5 tips for editing backlit photos
Backlit images have SO much more light than just your typical side lit or front lit photo. This extra light (and often haze) makes for those dreamy, magical images, but often editing them seems to take more work and more tweaks. There are a few things I do to almost every backlit image to make them pop. While I adjust all of these same settings with a typical image, I find that I have to apply these effects slightly stronger than I normally would. Obviously, it all depends on the image at hand and what look you are going for, but here are the things I typically do to ever backlit image!
1. Adjust temperature.
Even though I shoot in Kelvin, I find myself always warming my image up in post-processing. I feel like these backlit images just scream warmth, so I try to bump up my temperature to make it match how the image appeared to the naked eye. Warming up the image seems to make everything pop just a little bit more.

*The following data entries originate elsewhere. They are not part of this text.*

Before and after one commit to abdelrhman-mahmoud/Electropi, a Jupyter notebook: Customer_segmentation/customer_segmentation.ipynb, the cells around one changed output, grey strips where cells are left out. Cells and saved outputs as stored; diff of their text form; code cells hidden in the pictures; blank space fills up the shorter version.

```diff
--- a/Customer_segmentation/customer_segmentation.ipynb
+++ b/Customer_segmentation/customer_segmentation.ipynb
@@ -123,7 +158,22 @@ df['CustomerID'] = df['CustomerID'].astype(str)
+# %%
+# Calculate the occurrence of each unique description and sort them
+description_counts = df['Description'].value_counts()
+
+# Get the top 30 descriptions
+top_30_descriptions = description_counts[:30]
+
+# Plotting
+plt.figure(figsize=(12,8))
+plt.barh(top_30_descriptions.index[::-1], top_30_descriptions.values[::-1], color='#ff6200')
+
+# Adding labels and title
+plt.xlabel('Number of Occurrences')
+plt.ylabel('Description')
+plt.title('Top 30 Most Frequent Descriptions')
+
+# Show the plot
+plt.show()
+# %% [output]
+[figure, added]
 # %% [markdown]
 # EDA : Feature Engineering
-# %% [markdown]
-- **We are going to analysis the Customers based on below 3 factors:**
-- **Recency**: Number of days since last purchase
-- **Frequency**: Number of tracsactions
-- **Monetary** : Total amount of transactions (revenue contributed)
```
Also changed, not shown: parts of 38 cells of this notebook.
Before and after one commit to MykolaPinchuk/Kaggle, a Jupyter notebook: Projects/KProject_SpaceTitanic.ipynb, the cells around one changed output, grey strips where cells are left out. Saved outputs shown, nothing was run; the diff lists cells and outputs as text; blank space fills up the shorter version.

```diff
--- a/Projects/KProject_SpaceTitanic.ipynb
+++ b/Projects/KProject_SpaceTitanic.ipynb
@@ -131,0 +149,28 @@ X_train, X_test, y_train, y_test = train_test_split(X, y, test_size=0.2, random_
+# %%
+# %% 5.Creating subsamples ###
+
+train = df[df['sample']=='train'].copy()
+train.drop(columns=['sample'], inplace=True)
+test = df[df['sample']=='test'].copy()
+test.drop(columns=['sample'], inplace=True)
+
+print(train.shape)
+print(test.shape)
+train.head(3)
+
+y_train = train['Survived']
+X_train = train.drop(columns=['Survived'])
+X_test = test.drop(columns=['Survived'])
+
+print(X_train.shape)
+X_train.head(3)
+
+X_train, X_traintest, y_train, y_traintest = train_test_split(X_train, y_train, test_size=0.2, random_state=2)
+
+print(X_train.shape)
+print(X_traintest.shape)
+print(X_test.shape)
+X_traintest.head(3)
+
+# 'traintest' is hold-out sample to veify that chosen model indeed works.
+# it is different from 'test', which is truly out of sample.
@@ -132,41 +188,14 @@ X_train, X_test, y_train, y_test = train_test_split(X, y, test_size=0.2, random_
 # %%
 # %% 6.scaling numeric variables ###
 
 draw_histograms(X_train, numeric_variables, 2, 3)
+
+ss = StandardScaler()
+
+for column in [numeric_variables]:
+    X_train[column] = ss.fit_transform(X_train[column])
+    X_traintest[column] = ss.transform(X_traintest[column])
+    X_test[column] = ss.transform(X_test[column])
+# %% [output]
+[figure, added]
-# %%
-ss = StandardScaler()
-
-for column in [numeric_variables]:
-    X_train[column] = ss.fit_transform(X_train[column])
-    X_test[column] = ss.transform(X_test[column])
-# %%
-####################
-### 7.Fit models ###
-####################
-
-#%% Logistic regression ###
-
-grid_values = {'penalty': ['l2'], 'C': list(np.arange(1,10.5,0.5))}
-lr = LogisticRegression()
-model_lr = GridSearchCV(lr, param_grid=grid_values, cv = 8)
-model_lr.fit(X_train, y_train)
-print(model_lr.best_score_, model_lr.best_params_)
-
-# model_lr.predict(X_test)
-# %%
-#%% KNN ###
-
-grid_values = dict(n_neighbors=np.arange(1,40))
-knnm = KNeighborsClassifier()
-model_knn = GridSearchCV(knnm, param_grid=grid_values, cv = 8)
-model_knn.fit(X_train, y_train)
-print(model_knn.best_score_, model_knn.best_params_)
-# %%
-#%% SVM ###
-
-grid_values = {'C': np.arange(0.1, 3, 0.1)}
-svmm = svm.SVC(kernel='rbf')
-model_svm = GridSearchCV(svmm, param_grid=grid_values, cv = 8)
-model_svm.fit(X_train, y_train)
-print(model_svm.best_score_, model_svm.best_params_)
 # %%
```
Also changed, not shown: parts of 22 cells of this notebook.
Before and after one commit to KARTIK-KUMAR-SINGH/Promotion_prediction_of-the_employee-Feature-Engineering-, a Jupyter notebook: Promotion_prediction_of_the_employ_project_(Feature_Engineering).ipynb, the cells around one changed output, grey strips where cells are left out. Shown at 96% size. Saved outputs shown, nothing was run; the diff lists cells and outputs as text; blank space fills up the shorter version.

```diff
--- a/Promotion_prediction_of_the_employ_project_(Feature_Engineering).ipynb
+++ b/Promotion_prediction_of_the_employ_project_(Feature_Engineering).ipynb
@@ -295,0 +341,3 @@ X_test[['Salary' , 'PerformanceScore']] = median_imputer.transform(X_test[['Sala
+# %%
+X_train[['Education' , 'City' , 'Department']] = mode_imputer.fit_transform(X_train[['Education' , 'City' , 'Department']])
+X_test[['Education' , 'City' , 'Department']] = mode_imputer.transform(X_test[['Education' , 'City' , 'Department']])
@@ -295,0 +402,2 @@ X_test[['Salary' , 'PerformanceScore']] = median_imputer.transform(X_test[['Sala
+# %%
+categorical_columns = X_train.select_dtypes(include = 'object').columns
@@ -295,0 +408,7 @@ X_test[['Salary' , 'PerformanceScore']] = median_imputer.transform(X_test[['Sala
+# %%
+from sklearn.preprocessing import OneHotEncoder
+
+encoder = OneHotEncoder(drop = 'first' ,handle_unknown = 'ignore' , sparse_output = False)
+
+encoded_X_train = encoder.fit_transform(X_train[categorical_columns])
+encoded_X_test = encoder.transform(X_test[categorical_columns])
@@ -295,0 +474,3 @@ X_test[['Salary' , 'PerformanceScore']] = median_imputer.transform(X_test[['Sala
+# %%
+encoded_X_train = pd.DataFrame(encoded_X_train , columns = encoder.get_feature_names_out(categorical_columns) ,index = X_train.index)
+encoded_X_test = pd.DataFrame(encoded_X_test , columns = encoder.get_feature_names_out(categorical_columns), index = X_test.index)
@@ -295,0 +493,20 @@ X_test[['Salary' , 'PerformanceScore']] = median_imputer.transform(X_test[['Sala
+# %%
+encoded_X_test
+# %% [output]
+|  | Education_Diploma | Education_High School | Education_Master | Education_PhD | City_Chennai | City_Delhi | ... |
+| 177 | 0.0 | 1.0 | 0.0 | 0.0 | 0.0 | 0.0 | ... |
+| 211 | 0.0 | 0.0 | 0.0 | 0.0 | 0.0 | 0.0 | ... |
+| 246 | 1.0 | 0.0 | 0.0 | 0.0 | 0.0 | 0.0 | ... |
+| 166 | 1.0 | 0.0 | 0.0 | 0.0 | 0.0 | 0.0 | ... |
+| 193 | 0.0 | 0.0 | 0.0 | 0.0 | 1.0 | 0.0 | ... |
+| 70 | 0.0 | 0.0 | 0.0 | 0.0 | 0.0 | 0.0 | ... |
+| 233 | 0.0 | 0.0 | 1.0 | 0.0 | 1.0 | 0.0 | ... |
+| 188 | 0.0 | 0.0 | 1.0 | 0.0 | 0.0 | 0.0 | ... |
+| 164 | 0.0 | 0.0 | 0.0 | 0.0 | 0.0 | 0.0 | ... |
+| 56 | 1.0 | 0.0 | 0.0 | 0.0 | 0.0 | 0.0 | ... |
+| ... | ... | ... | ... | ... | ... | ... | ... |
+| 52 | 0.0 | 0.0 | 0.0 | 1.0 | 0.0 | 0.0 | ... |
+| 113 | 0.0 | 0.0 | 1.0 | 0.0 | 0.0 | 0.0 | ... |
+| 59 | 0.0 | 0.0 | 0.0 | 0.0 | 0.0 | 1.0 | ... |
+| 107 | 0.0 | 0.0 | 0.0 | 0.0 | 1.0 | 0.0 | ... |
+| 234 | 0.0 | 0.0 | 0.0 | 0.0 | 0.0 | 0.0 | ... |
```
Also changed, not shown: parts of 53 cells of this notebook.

2. Increase contrast.
I push my contrast quite a bit with backlit images. The haze and extra light can often soften the subjects and decrease the depth/dimension of the image and increasing the contrasts brings those details back.
3. Decrease highlights.
Digital cameras seem to really pull out those highlights. I always decrease my highlights by about -10 to -20 (or even sometimes completely) depending on the image. If I have more of landscape image, I will use a graduated filter to reduce the highlights (and maybe even the exposure) of the sky. Shooting in RAW gives me the ability to bring back those sky details, which I just love!
4. Increase clarity.
Clarity acts similarly to contrast, so for backlit images, I always bump my clarity up to +5 to +10. A little goes a long way with the clarity slider, and I definitely recommend playing around to see what works best for your photo!
5. Increase luminance.
I love adding luminance to the warmer tones in my image. I feel like it makes the image pop even more. I typically increase both the yellow and orange luminance sliders to add a little more light to those tones!
looking for more inspiration + tips?